Albania Cannot Afford Firefighting Planes, Claims Minister of Defence

Albania cannot afford to buy and maintain aircraft specifically for fighting wildfires, according to Minister of Defence, Niko Peleshi who reported to the security committee on Monday (27 June).

He was questioned regarding the recent fire on Sazan Island which laid bare the lack of preparedness of Albanian authorities in terms of fire fighting from the air.

As attempts to put out the blaze from the ground failed, Albania called on Greece to intervene. This is despite the fact the government spent millions of euros on helicopters with fire fighting capacities in 2018 but it came to light that none of them are in service.

Greek Planes Intervene as Sazan Island Continues to Burn

Peleshi said Abania does not have the capacity to purchase special aircraft for firefighting, or pay for their maintenance.

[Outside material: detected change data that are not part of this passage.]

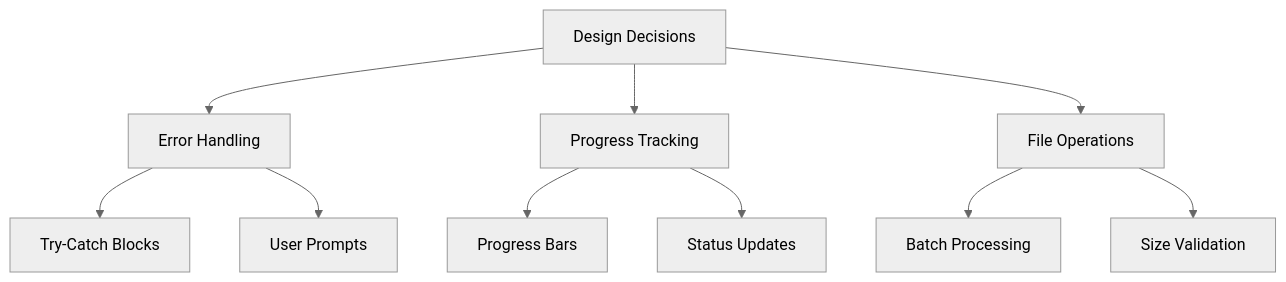
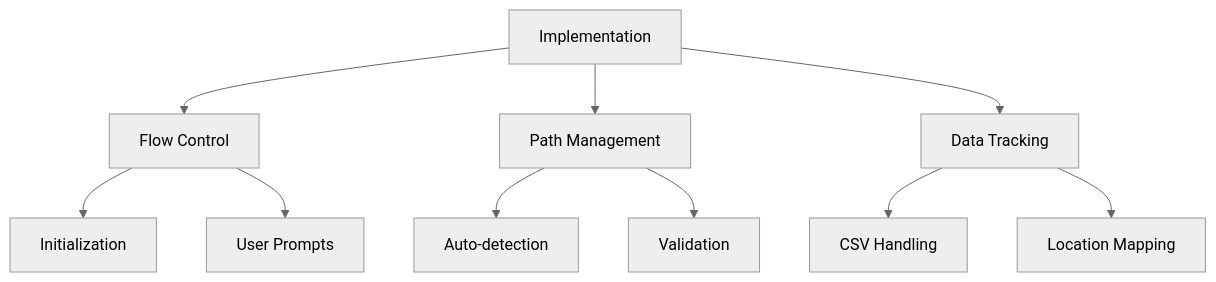
The fourth of 4 diagrams in memory-bank/activeContext.md (amcodin/Powershell_EQL), drawn with Mermaid (neutral theme) before and after one commit. The commit also changed other lines of this file and 2 other files, not shown here.

````diff
--- a/memory-bank/activeContext.md
+++ b/memory-bank/activeContext.md
@@ -108,15 +109,15 @@
 ```mermaid
 graph TD
-    A[Design Decisions] --> B[Error Handling]
-    A --> C[Progress Tracking]
-    A --> D[File Operations]
+    A[Implementation] --> B[Flow Control]
+    A --> C[Path Management]
+    A --> D[Data Tracking]
     
-    B --> E[Try-Catch Blocks]
+    B --> E[Initialization]
     B --> F[User Prompts]
     
-    C --> G[Progress Bars]
-    C --> H[Status Updates]
+    C --> G[Auto-detection]
+    C --> H[Validation]
     
-    D --> I[Batch Processing]
-    D --> J[Size Validation]
+    D --> I[CSV Handling]
+    D --> J[Location Mapping]
 ```
````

“We are a small country, it is not worth investing to have a plane that costs 50 million euros. If we have them we are not at that stage to invest 50 million euros to use it a month, then adding the maintenance costs which are very high,” he said.

“To invest hundreds of millions of euros to have a fleet of aircraft is economically impossible,” Peleshi added.

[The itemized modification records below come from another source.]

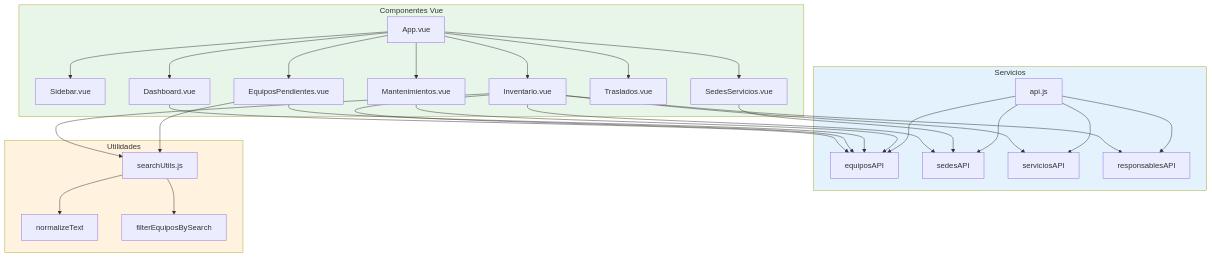
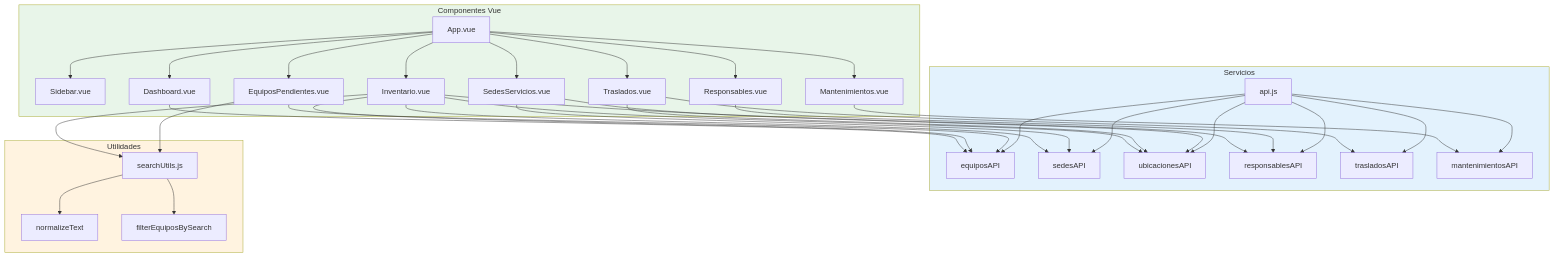
One commit to 2jcortesj2/Proyecto-LIME changed the fifth of 5 diagrams in DIAGRAMA_UML.md. Above: the diagram before and after it, drawn with Mermaid. The commit also changed other lines of this file and 1 other file, not shown here.

Commit message:
docs: update UML

````diff
--- a/DIAGRAMA_UML.md
+++ b/DIAGRAMA_UML.md
@@ -308,59 +312,69 @@
 ```mermaid
 graph TB
     subgraph Components["Componentes Vue"]
         App[App.vue]
         Sidebar[Sidebar.vue]
         Dashboard[Dashboard.vue]
         Inventario[Inventario.vue]
         Pendientes[EquiposPendientes.vue]
         Mantenimientos[Mantenimientos.vue]
         Traslados[Traslados.vue]
-        SedesServ[SedesServicios.vue]
+        SedesUbic[SedesServicios.vue]
+        Responsables[Responsables.vue]
     end
     
     subgraph Services["Servicios"]
         API[api.js]
         EquiposAPI[equiposAPI]
         SedesAPI[sedesAPI]
-        ServiciosAPI[serviciosAPI]
+        UbicacionesAPI[ubicacionesAPI]
         RespAPI[responsablesAPI]
+        TrasladosAPI[trasladosAPI]
+        MantenimientosAPI[mantenimientosAPI]
     end
     
     subgraph Utils["Utilidades"]
         SearchUtils[searchUtils.js]
         NormalizeText[normalizeText]
         FilterEquipos[filterEquiposBySearch]
     end
     
     App --> Sidebar
     App --> Dashboard
     App --> Inventario
     App --> Pendientes
     App --> Mantenimientos
     App --> Traslados
-    App --> SedesServ
+    App --> SedesUbic
+    App --> Responsables
     
     Dashboard --> EquiposAPI
     Inventario --> EquiposAPI
     Inventario --> SedesAPI
-    Inventario --> ServiciosAPI
+    Inventario --> UbicacionesAPI
     Inventario --> RespAPI
     Pendientes --> EquiposAPI
-    Mantenimientos --> EquiposAPI
-    SedesServ --> SedesAPI
+    Mantenimientos --> MantenimientosAPI
+    Traslados --> TrasladosAPI
+    Traslados --> UbicacionesAPI
+    SedesUbic --> SedesAPI
+    SedesUbic --> UbicacionesAPI
+    Responsables --> RespAPI
     
     Inventario --> SearchUtils
     Pendientes --> SearchUtils
     
     API --> EquiposAPI
     API --> SedesAPI
-    API --> ServiciosAPI
+    API --> UbicacionesAPI
     API --> RespAPI
+    API --> TrasladosAPI
+    API --> MantenimientosAPI
     
     SearchUtils --> NormalizeText
     SearchUtils --> FilterEquipos
     
     style Components fill:#e8f5e9
     style Services fill:#e3f2fd
     style Utils fill:#fff3e0
 ```
````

He said that the good news is Albania has cooperation with other countries that can help out with such matters.

Opposition MP Ervin Salianji then asked the minister how the cost of a private plane for the prime minister could be justified when the country cannot afford to keep helicopters for extinguishing fires.

You said it is not worth having helicopters because they have a high cost…Is it worth it to have a personal prime minister charter which dose not bring any benefit to the citizens? Charters cost millions of euros a year. If you say that the helicopter has a cost, the minister also has a cost, why do we need it?” he asked.

Peleshi responded that, “Charters have to do with the dignity of a state. Helicopters are something else.”

Albania experienced severe wildfires last summer with much of the Karabarun Peninsula ablaze for more than a week. With temperatures to soar to over 40 degrees this week, concerns are that this year could be worse and the government is not prepared.

Exit Explains: Wildfires, Prevention, Propaganda, and the Use of Helicopters in Albania